--- START ---

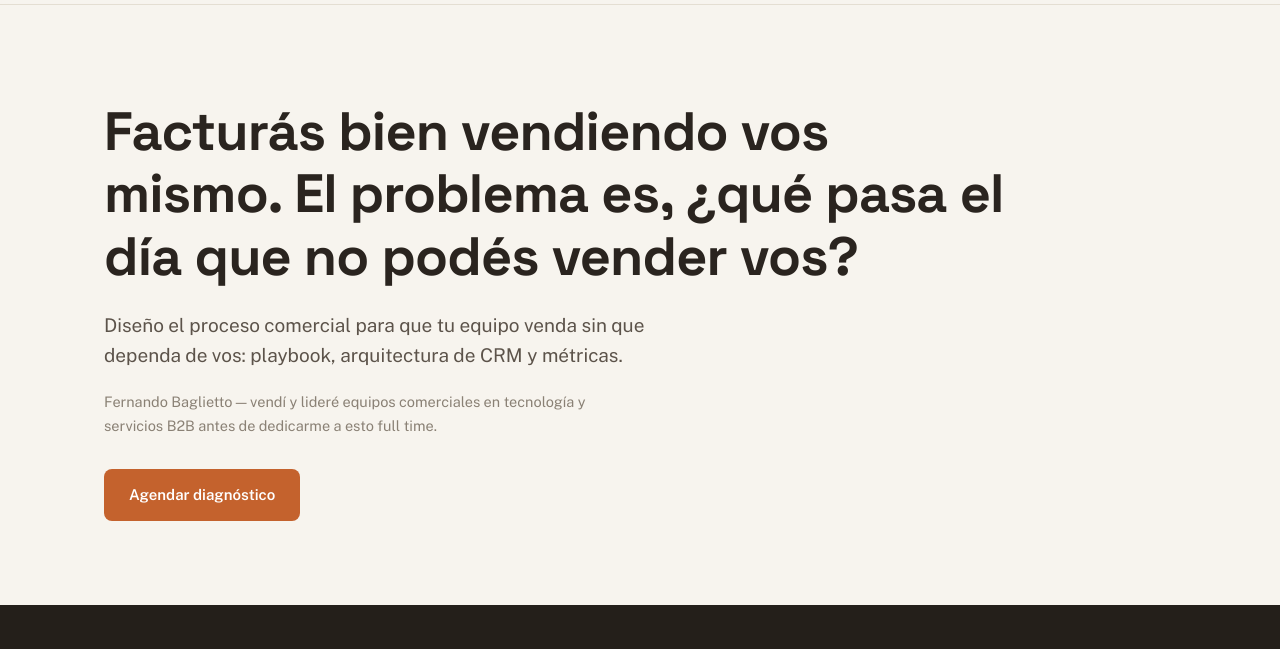
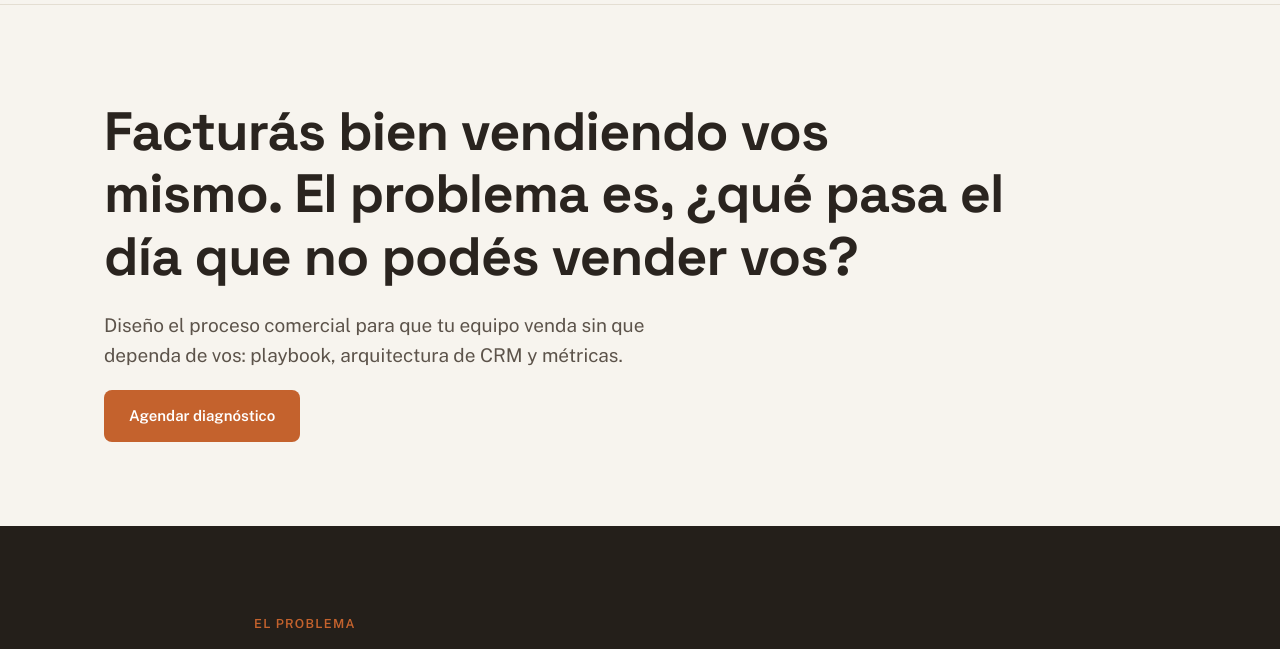
Before and after one commit to bagliettofernando/pulsodeventas-web, a plain HTML site: page index.html in a window 1280 px wide. Shown: the part 72-721 px from the top of the page. Drawn offline with nearby package versions, Linux system fonts and the light colour scheme.

Commit message:
sacar micro-bio del hero

```diff
--- a/index.html
+++ b/index.html
@@ -160,7 +160,6 @@
     <div class="wrap">
       <h1>Facturás bien vendiendo vos mismo. El problema es, ¿qué pasa el día que no podés vender vos?</h1>
       <p class="subhead">Diseño el proceso comercial para que tu equipo venda sin que dependa de vos: playbook, arquitectura de CRM y métricas.</p>
-      <p class="microbio">Fernando Baglietto — vendí y lideré equipos comerciales en tecnología y servicios B2B antes de dedicarme a esto full time.</p>
       <div class="cta-row">
         <a class="btn btn-accent" href="#contacto">Agendar diagnóstico</a>
       </div>
```
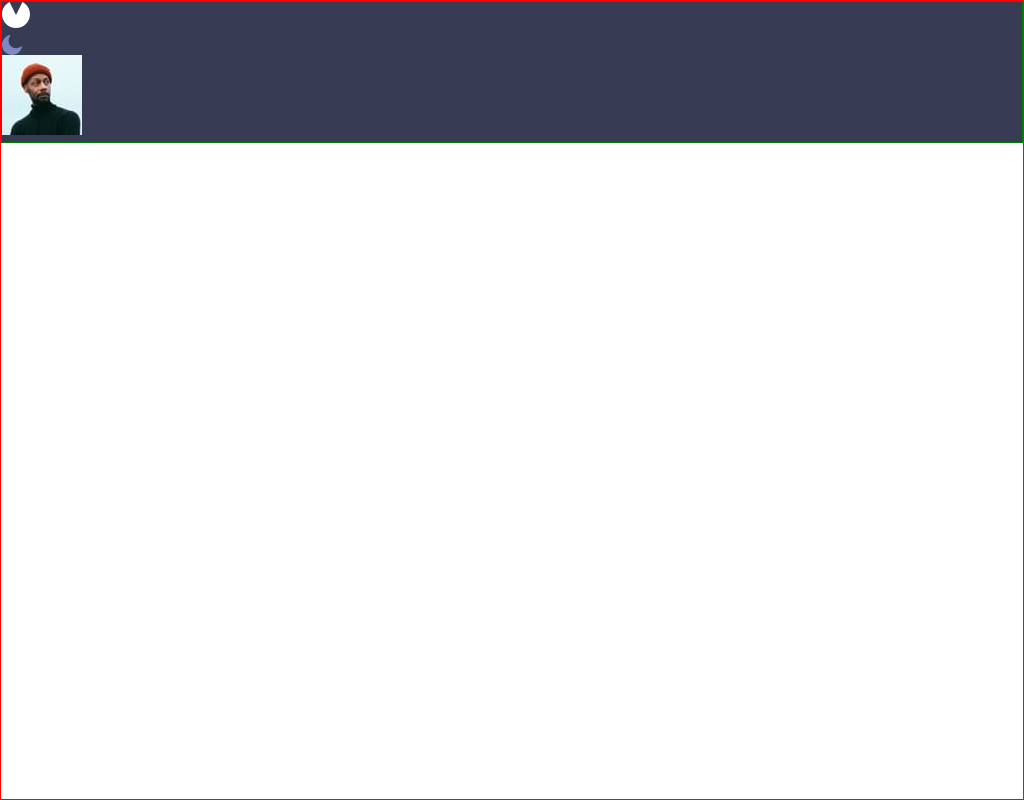
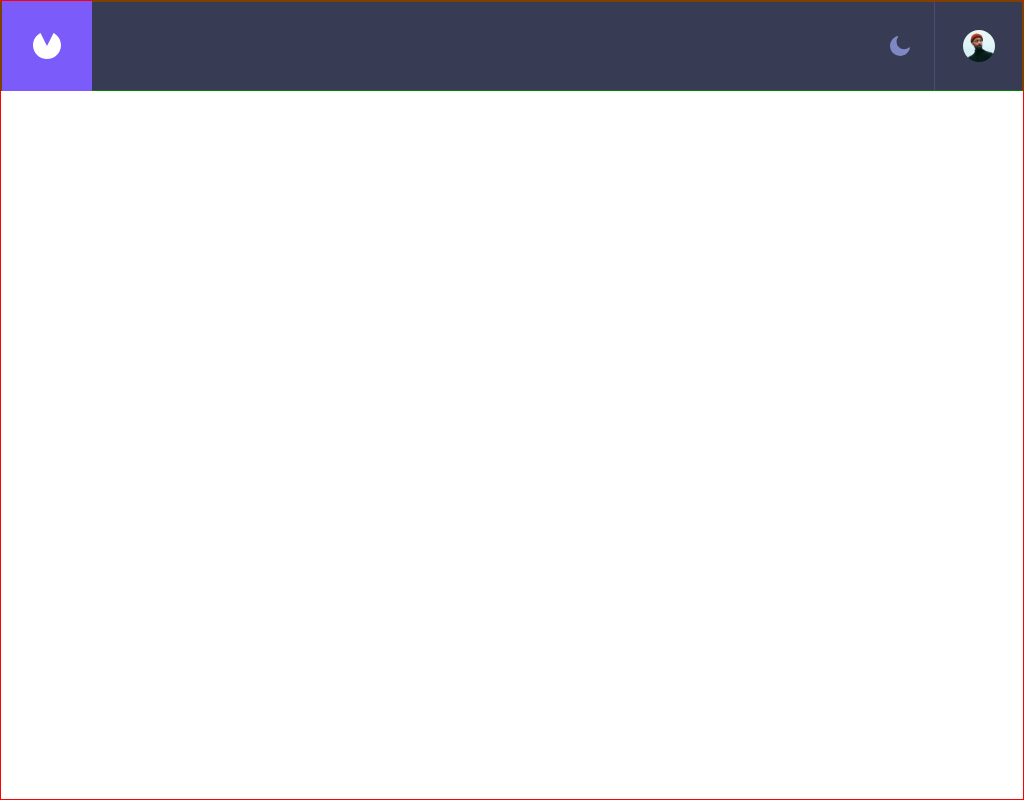
Before and after one commit to Sensationull/invoices, a React (Vite) app: page / in a window 1024 px wide. Built offline with nearby package versions, Linux system fonts and the light colour scheme.

Commit message:
tablet navbar done

```diff
--- a/src/components/InvoiceNavBar.module.css
+++ b/src/components/InvoiceNavBar.module.css
@@ -1,5 +1,9 @@
 .container {
+    border: 1px solid dodgerblue;
     background-color: var(--navbar-mode-color);
+    display: flex;
+    justify-content: center;
+    align-items: center;
 }
 
 .darkModeButton {
@@ -9,46 +13,71 @@
     fill: var(--navbar-icon-color);
 }
 
+.logoContainer {
+    background-color: var(--primary-light-button-color);
+    display: flex;
+    align-items: center;
+    justify-content: center;
+}
+
+.iconContainer {
+    display: flex;
+    align-items: center;
+    justify-content: space-between;
+}
+
+.avatar {
+    height: 32px;
+    width: 32px;
+    border-radius: 50%;
+}
+
+.avatarContainer {
+    display: flex;
+    align-items: center;
+    justify-content: center;
+    border-left: 1px solid var(--navbar-divider-color);
+}
+
+
 @media screen and (min-width: 375px) and (max-width: 768px) {
     .container {
         height: 72px;
-        display: flex;
-        justify-content: center;
-        align-items: center;
+        border: 1px solid red;
+    }
 
-    }
     .logoContainer {
         height: 72px;
         width: 72px;
-        background-color: var(--primary-light-button-color);
-        display: flex;
-        align-items: center;
-        justify-content: center;
     }
+
     .iconContainer {
-        display: flex;
-        align-items: center;
         width: 100%;
-        justify-content: space-between;
         padding-right: 24px;
     }
+
     .avatarContainer {
        height: 72px;
        width: 96px;
-       display: flex;
-       align-items: center;
-       justify-content: center;
-       border-left: 1px solid var(--navbar-divider-color);
-    }
-    .avatar {
-        height: 32px;
-        width: 32px;
-        border-radius: 50%;
     }
 }
 
 @media screen and (min-width: 769px) and (max-width: 1024px) {
     .container {
+        height: 90px;
         border: 1px solid green;
     }
+    .logoContainer {
+        height: 90px;
+        width: 90px;
+    }
+    .iconContainer {
+        width: 100%;
+        padding-right: 24px;
+    }
+    .avatarContainer {
+       height: 90px;
+       width: 96px;
+    }
+
 }
```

--- END ---

▶ _What you need to do_
The expected output is every entry above, character for character, with no pictures.

▶ _Your solution_
Before and after one commit to bagliettofernando/pulsodeventas-web, a plain HTML site: page index.html in a window 1280 px wide. Shown: the part 72-721 px from the top of the page. Drawn offline with nearby package versions, Linux system fonts and the light colour scheme.

Commit message:
sacar micro-bio del hero

```diff
--- a/index.html
+++ b/index.html
@@ -160,7 +160,6 @@
     <div class="wrap">
       <h1>Facturás bien vendiendo vos mismo. El problema es, ¿qué pasa el día que no podés vender vos?</h1>
       <p class="subhead">Diseño el proceso comercial para que tu equipo venda sin que dependa de vos: playbook, arquitectura de CRM y métricas.</p>
-      <p class="microbio">Fernando Baglietto — vendí y lideré equipos comerciales en tecnología y servicios B2B antes de dedicarme a esto full time.</p>
       <div class="cta-row">
         <a class="btn btn-accent" href="#contacto">Agendar diagnóstico</a>
       </div>
```
Before and after one commit to Sensationull/invoices, a React (Vite) app: page / in a window 1024 px wide. Built offline with nearby package versions, Linux system fonts and the light colour scheme.

Commit message:
tablet navbar done

```diff
--- a/src/components/InvoiceNavBar.module.css
+++ b/src/components/InvoiceNavBar.module.css
@@ -1,5 +1,9 @@
 .container {
+    border: 1px solid dodgerblue;
     background-color: var(--navbar-mode-color);
+    display: flex;
+    justify-content: center;
+    align-items: center;
 }
 
 .darkModeButton {
@@ -9,46 +13,71 @@
     fill: var(--navbar-icon-color);
 }
 
+.logoContainer {
+    background-color: var(--primary-light-button-color);
+    display: flex;
+    align-items: center;
+    justify-content: center;
+}
+
+.iconContainer {
+    display: flex;
+    align-items: center;
+    justify-content: space-between;
+}
+
+.avatar {
+    height: 32px;
+    width: 32px;
+    border-radius: 50%;
+}
+
+.avatarContainer {
+    display: flex;
+    align-items: center;
+    justify-content: center;
+    border-left: 1px solid var(--navbar-divider-color);
+}
+
+
 @media screen and (min-width: 375px) and (max-width: 768px) {
     .container {
         height: 72px;
-        display: flex;
-        justify-content: center;
-        align-items: center;
+        border: 1px solid red;
+    }
 
-    }
     .logoContainer {
         height: 72px;
         width: 72px;
-        background-color: var(--primary-light-button-color);
-        display: flex;
-        align-items: center;
-        justify-content: center;
     }
+
     .iconContainer {
-        display: flex;
-        align-items: center;
         width: 100%;
-        justify-content: space-between;
         padding-right: 24px;
     }
+
     .avatarContainer {
        height: 72px;
        width: 96px;
-       display: flex;
-       align-items: center;
-       justify-content: center;
-       border-left: 1px solid var(--navbar-divider-color);
-    }
-    .avatar {
-        height: 32px;
-        width: 32px;
-        border-radius: 50%;
     }
 }
 
 @media screen and (min-width: 769px) and (max-width: 1024px) {
     .container {
+        height: 90px;
         border: 1px solid green;
     }
+    .logoContainer {
+        height: 90px;
+        width: 90px;
+    }
+    .iconContainer {
+        width: 100%;
+        padding-right: 24px;
+    }
+    .avatarContainer {
+       height: 90px;
+       width: 96px;
+    }
+
 }
```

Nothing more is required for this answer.